  22. 22. Changes to the MenC vaccination schedule? Single dose in infancy = protection until 12/13 mth booster Individual protection wanes in younger children Adolescent booster: individual and herd immunity Temporary catch up: “freshers” <25yrs of age
  23. 23. ROTAVIRUS
  24. 24. Epidemiology of rotavirus in England and Wales – who is most at risk? The infant rotavirus vaccination programme 24 Numbers of laboratory confirmed cases of rotavirus infection in E&W July 2000-June 2012 In England and Wales estimated • 130 000 episodes of rotavirus per year • 12 700 children hospitalised • ? Deaths Rotavirus detected in • 51.1% of children under 5 with gastroenteritis • 23.2% of children with no symptoms
  25. 25. Why vaccinate against rotavirus? • Very effective at protecting against the most common strains of rotavirus • Very effective in protecting against severe rotavirus infection requiring hospitalisation The infant rotavirus vaccination programme 25
  26. 26. • 71% decline in rotavirus- coded hospital admissions in children – (261/100 000 to 75/100 000) • 38% decline in non-rotavirus coded gastroenteritis admissions • Represented 7700 fewer admissions in 2009 – 2010 • Reductions also observed in 5 to 19 year olds.
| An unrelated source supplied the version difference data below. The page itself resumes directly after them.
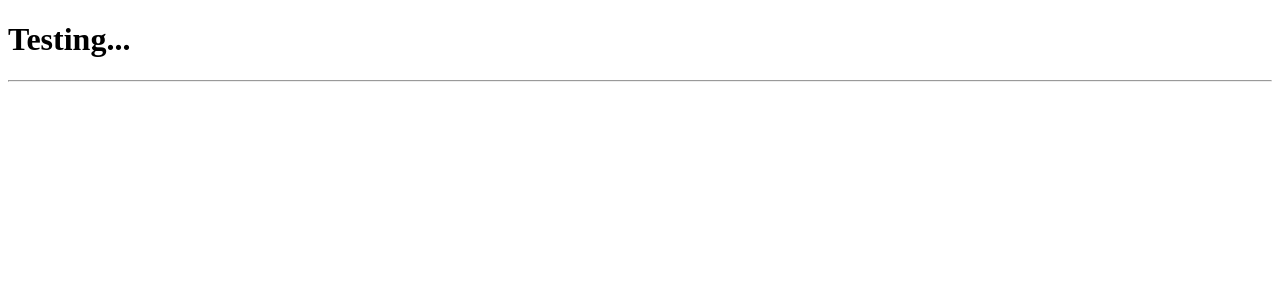
Repository: MarcioFreitasUFSC21/Proejct00
Page: ExampleSite/Assets/index2.html
An editor plug-in stored every save of this project. The page is shown before and after a run of saves, followed by the edit.
The browser window is 1280 px wide. The pictures show the whole page.

Above is the page before, as saved 2023-03-18 16:55:44.

After the next 3 saves:
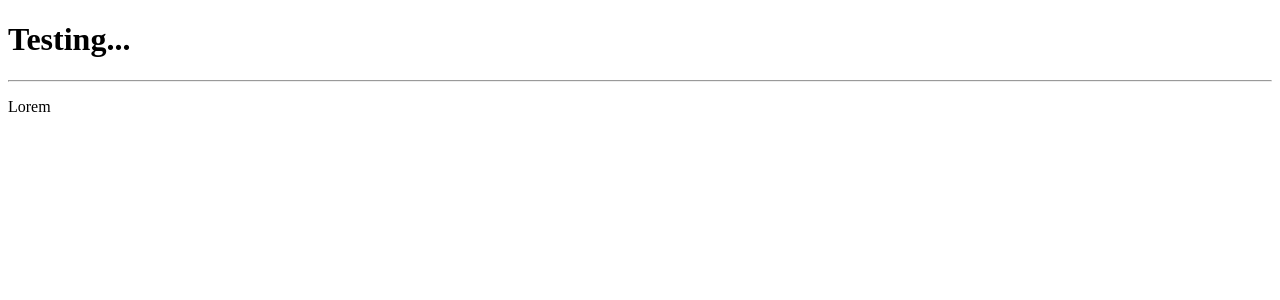
The 3 saves are shown as one change because they came seconds apart.
The last was saved 10 s later.
--- a/ExampleSite/Assets/index2.html
+++ b/ExampleSite/Assets/index2.html
@@ -9,6 +9,6 @@
 <body>
     <h1> Testing... </h1>
     <hr>
-    <lore
+    <p> Lorem</p>
 </body>
 </html>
The Australian experience Dey et al Med J Aust 2012
  27. 27. Vaccination issues • Live attenuated vaccine • Oral administration VACCSline
  28. 28. Administration of Rotarix®
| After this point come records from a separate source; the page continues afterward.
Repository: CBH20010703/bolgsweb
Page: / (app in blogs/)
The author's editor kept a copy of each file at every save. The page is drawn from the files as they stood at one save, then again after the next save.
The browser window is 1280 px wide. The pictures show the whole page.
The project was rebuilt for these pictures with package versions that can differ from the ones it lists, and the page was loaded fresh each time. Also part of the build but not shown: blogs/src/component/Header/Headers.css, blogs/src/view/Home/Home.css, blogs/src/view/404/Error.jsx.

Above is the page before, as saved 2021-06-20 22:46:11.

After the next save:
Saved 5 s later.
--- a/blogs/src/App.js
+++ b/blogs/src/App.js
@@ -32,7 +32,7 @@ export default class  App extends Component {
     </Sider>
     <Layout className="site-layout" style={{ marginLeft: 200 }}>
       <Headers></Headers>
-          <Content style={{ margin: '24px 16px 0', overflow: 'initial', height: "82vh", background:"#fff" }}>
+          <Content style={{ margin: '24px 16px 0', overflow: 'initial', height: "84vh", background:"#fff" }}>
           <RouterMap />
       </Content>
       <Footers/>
  29. 29. Intussusception • A naturally occurring condition of the intestines • Research from some countries suggests that Rotarix® may be associated with a very small increased risk of intussusception • Even with this small potential risk, the benefits of vaccination in preventing the consequences of rotavirus infection outweigh any possible side effects The infant rotavirus vaccination programme
  30. 30. Strict guidance on timelines Dose 1: Between 6 weeks & 14 weeks 6 days Dose 2: 4 weeks after dose 1 aim to complete by 16 weeks of age max age limit 24 weeks VACCSline
  31. 31. Paediatric flu vaccine programme • Full programme details to come VACCSline
  32. 32. The relative efficacy of trivalent live attenuated and inactivated influenza vaccines in children and adults Influenza and Other Respiratory Viruses Volume 5, Issue 2, pages 67-75, 19 NOV 2010 DOI: 10.1111/j.1750-2659.2010.00183.x
  33. 33. Children’s flu programme • Benefit to children and wider population • Attitudinal research indicates lack of understanding around influenza: recommended an education programme for parents & children JCVI minutes: es/2012/05/JCVI_draft-mintues-13-April-2012.pdf
  34. 34. Will continue Can be overcome